WHAT IS REQUIRED:
In the entries below, how many lines include "pages"? Reply with the number and nothing more.
-- RECORDS follows --
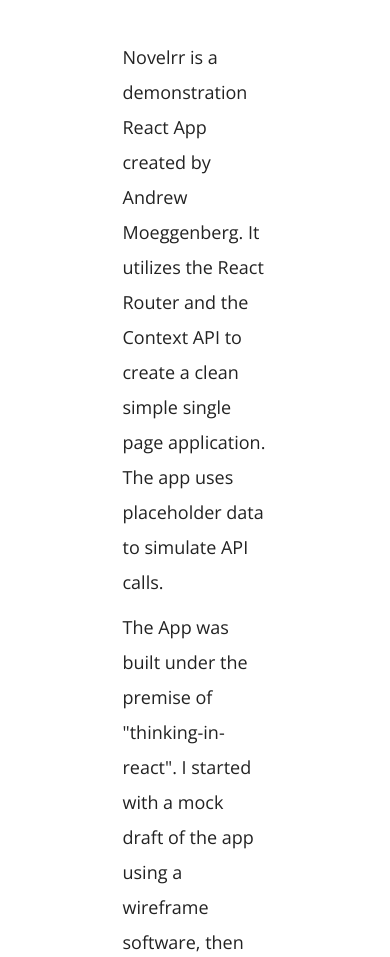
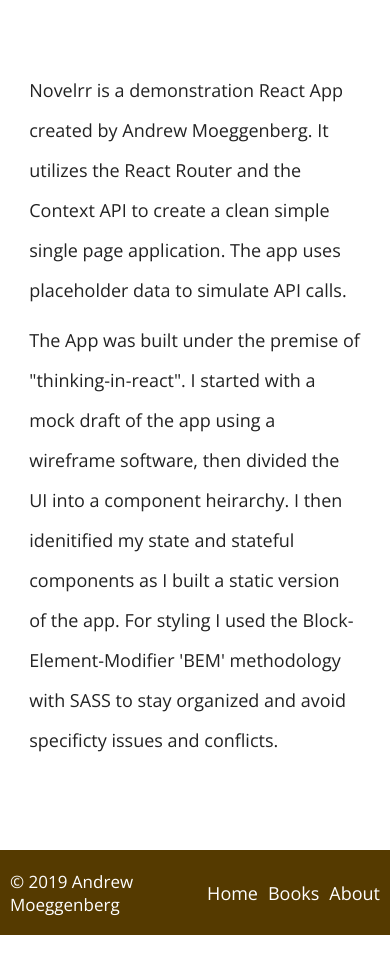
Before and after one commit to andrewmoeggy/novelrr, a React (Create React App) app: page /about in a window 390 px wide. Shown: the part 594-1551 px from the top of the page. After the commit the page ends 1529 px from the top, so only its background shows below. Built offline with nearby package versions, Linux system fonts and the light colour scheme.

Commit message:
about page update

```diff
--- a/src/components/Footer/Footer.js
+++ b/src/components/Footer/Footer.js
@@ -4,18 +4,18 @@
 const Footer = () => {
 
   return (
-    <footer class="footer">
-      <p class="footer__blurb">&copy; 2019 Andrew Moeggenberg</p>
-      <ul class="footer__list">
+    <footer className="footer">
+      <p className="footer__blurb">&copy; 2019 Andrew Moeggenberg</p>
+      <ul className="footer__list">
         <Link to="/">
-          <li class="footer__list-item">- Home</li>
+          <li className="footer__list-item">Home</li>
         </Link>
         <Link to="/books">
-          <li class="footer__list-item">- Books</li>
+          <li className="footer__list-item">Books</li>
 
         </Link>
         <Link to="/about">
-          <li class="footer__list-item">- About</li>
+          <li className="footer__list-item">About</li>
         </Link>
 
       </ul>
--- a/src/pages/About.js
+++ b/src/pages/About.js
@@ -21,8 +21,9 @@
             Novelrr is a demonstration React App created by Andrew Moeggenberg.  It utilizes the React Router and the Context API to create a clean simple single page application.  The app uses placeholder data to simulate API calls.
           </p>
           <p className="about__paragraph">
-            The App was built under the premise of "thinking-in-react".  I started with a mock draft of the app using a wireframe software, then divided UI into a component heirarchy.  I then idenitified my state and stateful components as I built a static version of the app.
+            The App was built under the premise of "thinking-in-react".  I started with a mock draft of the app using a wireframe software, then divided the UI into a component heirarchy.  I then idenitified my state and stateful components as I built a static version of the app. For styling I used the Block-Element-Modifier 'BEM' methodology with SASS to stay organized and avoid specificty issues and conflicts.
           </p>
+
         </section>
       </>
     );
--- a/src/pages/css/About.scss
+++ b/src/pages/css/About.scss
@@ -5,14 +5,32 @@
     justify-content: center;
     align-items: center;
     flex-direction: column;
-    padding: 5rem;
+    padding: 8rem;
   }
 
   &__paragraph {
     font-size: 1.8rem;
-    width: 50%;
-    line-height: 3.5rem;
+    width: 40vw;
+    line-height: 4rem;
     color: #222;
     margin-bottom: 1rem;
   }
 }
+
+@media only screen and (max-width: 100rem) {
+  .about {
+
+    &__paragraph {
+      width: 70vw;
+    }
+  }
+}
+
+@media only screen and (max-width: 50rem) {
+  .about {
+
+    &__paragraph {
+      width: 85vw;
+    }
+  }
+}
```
-- RECORDS concluded --
REPLY TO THE EXERCISE:
4